02/05 Lecture 17: Statutory interpretation and tikanga Maori
FAMILY PROTECTION ACT 1955
3. Persons entitled to claim under Act- (1) an applicant for provision out of
the estate of any deceased person may be made under this act or on behalf
of all or any of the following persons:
(b) The children of the deceased
Family protection act can balance out inequity by enquiring if the
beneficiaries are receiving what they require (house, money etc.). If they
find that the testator has not filled their moral responsibilities, the court will
intervene and re-write the will.
Can a customarily adopted child, be a claimant, as not a legally adopted
child but a “whangai”. The estate will only be reviewed if Sam can be
proved a „child of the deceased‟.
The Judge reluctantly decided that it was not possible. It was taken to the
court of appeal.
The following paragraphs have been worked through in this lecture in

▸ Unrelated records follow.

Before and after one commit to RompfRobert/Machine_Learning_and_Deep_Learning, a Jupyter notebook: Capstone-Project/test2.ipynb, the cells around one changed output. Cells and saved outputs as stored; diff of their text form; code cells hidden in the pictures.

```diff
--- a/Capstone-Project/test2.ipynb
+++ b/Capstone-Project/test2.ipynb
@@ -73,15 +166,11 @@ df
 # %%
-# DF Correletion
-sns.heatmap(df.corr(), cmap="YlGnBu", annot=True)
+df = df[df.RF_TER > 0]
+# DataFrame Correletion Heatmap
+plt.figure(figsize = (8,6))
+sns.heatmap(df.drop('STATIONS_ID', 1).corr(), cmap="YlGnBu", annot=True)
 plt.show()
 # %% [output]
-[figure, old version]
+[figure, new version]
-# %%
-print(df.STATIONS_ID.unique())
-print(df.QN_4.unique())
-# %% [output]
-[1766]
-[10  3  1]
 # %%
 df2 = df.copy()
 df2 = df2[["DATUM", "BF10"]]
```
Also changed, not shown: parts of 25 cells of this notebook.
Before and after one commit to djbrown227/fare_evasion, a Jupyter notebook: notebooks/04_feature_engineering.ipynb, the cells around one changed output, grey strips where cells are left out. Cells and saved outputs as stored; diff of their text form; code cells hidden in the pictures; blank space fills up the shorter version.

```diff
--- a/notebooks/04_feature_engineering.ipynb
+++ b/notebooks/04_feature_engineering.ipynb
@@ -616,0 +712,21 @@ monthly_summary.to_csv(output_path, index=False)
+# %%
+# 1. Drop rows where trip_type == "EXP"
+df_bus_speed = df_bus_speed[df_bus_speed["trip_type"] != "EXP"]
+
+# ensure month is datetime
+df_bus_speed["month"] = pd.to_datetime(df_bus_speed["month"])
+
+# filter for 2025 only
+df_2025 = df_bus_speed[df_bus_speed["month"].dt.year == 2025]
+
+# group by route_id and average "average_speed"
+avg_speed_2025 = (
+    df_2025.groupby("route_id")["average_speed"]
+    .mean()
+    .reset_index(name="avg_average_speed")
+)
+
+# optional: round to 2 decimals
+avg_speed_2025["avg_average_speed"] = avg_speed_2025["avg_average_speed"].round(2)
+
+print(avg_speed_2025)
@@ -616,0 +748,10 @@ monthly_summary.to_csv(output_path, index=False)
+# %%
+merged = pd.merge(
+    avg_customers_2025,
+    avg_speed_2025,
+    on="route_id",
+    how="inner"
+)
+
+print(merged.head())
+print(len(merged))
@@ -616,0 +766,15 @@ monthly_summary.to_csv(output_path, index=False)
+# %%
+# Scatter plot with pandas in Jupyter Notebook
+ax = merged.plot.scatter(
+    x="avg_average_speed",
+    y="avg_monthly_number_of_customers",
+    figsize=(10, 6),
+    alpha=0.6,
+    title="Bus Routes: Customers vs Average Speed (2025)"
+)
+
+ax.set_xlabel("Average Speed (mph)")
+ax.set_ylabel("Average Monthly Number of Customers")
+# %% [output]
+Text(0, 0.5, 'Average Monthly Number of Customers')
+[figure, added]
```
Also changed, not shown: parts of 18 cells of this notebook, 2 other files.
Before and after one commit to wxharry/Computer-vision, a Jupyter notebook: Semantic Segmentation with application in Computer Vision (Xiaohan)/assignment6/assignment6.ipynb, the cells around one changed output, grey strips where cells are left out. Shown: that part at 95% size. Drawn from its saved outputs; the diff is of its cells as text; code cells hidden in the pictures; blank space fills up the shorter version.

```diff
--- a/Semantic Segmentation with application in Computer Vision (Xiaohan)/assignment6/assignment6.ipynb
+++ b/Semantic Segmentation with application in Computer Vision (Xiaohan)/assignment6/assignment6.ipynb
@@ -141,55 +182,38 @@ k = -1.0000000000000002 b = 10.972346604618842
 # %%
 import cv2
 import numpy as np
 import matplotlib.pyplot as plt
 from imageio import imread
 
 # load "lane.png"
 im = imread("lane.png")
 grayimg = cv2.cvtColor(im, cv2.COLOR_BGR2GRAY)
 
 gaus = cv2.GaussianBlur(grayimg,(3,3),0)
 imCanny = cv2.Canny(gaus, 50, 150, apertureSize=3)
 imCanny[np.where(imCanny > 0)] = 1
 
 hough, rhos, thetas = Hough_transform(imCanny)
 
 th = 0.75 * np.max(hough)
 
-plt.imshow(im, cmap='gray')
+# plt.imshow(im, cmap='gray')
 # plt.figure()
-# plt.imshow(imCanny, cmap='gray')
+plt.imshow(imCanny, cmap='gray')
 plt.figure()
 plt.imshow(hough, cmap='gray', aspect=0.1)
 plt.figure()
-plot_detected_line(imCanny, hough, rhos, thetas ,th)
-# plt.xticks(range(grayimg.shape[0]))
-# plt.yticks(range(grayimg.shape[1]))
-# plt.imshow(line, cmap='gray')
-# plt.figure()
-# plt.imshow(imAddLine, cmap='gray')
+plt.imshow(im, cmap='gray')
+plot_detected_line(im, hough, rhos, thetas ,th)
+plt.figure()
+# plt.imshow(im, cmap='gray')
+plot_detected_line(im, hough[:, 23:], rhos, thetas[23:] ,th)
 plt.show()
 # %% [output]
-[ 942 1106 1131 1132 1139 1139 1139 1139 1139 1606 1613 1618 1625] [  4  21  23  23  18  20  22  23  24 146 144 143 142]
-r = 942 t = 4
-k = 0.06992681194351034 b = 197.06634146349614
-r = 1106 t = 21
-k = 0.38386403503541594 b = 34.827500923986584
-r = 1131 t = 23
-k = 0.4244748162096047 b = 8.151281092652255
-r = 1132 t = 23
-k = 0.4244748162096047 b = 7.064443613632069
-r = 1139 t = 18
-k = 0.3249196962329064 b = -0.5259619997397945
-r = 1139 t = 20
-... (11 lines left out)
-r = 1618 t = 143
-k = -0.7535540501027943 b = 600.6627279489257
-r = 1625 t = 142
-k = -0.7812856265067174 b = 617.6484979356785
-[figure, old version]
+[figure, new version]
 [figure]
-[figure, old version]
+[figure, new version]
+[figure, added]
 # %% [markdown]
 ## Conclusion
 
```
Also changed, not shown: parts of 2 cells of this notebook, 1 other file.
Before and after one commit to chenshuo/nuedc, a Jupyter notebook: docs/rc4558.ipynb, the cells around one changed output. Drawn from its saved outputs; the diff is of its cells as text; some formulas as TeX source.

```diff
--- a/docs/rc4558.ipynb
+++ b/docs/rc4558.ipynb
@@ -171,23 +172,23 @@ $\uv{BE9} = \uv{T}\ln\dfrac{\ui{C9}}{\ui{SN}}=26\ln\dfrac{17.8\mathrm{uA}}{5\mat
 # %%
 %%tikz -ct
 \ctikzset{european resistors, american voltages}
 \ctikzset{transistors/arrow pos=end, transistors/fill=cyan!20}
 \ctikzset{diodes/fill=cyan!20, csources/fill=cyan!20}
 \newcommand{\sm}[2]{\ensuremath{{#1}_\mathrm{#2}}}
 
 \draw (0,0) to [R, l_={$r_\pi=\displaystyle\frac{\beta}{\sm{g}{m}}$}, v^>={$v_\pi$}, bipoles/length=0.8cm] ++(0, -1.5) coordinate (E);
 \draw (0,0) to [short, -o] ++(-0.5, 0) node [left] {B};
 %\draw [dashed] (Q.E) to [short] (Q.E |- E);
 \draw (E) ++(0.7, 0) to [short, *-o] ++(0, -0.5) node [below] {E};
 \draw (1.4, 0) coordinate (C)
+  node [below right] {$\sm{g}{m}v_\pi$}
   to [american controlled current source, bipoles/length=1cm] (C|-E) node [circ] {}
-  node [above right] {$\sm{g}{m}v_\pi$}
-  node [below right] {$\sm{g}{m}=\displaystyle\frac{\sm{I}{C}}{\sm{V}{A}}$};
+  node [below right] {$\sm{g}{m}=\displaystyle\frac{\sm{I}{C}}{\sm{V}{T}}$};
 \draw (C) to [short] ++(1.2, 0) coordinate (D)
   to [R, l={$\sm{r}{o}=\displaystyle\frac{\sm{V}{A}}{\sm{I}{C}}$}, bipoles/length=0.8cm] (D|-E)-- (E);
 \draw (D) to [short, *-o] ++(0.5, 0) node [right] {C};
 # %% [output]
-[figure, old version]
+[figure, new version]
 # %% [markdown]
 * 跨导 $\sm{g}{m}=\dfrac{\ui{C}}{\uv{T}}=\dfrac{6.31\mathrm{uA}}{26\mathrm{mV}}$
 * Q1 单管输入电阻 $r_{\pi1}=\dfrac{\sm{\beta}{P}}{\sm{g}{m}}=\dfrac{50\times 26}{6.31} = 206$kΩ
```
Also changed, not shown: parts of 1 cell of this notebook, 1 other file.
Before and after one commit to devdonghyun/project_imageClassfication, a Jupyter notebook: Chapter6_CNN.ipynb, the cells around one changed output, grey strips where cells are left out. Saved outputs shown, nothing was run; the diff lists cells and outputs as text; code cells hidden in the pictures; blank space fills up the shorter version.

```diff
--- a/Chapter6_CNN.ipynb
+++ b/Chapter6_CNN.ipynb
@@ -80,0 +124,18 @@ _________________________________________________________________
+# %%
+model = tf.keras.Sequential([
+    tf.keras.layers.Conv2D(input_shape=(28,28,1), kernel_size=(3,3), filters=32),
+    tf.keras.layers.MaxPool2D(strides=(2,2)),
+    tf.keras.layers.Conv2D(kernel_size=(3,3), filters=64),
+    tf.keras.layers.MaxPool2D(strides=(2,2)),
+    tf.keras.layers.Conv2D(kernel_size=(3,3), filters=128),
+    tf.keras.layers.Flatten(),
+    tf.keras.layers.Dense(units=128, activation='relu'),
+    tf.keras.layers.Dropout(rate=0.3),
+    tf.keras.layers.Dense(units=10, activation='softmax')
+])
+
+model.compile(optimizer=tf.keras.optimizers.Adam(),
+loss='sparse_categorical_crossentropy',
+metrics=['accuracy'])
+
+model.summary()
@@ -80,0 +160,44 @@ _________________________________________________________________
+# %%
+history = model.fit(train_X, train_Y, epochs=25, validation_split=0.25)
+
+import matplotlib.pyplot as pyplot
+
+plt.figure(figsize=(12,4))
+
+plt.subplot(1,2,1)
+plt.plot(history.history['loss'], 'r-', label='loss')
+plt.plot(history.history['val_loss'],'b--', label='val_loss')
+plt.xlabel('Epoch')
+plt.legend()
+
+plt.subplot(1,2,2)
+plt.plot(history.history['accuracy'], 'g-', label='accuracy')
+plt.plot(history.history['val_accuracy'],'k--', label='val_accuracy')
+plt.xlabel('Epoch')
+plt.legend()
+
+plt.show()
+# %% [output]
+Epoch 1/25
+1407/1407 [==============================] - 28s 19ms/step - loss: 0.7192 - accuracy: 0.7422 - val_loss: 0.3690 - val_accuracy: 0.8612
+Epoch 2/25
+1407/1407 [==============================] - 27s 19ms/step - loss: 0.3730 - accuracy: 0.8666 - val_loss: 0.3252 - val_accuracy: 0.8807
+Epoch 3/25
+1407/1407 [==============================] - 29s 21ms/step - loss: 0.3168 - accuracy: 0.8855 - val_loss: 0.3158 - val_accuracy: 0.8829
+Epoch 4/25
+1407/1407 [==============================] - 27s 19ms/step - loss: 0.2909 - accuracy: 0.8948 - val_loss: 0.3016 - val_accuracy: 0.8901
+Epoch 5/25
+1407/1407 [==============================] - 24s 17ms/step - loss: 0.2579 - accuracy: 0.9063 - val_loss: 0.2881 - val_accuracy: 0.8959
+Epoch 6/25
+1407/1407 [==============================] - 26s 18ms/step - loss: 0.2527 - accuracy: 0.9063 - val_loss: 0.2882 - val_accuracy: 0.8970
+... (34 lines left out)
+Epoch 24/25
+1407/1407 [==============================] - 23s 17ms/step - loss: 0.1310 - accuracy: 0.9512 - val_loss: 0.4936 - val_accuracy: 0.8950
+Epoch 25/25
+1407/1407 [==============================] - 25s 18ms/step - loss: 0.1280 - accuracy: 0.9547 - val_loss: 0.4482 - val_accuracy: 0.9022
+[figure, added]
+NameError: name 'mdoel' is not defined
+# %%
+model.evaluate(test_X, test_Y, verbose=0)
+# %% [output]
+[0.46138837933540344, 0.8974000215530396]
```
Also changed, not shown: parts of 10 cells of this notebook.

order to give the basic material with which to structure an essay on this
Paragraph 12: begin with the statutory words, give them natural meaning as
they appear in context, taking into account their purpose- the approach we
are used to.
Judge starts with a narrow view of what the natural meaning of the child
Looks at it in context in section 3: concludes that “children of the
deceased” refers to natural children.
LONG TITLE: an Act to consolidate and amend certain
enactments of the General Assembly relating to claims for
maintenance and support out of the estates of deceased persons.
BUT: section 3 does not even include all those with a moral right
to claim, and not all whangai are tamaiti awhi (customarily
„adopted‟, inference of a blood tie) as opposed to being „fostered‟
on a long term basis.
Legislative History: ability to claim.
Testators Family Maintenance Act 1900: restricted at first
to spouse and offspring. Only if an illegitimate child had
been acknowledged by a parent during their lifetime would
they be able to claim anything under this act, after their death. Grandchildren were the next group allowed to
claim, as well as adopted grand children.
Family Protection Act 1995: recognition of “mixed”
families- step children. 2002: de facto partners, 2005: civil
union partners able to claim.
We see evidence here, of a gradual acceptance of different
groups being acknowledged, and the class of people able
to claim growing larger.
The Judge however makes the apt observation that it is
parliamentary not judiciary action, in all of these cases, that
has resulted in the class (of people that may claim under
these statutes) being widened.
Other Statutory Definitions:
Matrimonial Property Act 1976/ Property (relationships)
Act 1976 : Child of the marriage (a) means any child of
both spouses; and (b) includes any other child (whether or
not a child of either spouse) who was a member of the
family of the spouses- (i) at the time when they ceased
living together; (ii) at the time immediately before an
application under this act, if at that time they had not
ceased to live together; or (iii) at the date of the death of
one of the spouses… wide concept, for the purposes of
property and support. “Child” of a marriage but not of a
Family Proceedings Act 1980: child of the marriage: (i)
means a child of the husband and wife; and (ii) includes, in
relation to any proceedings under this act, a child (whether
or not a child of the husband or wife) who was a member
of the family of the husband and wife at the time when the
husband and wife ceased to live together… run our current
law of dissolution of marriage.
Can, as an analogy to these statutes, extend child to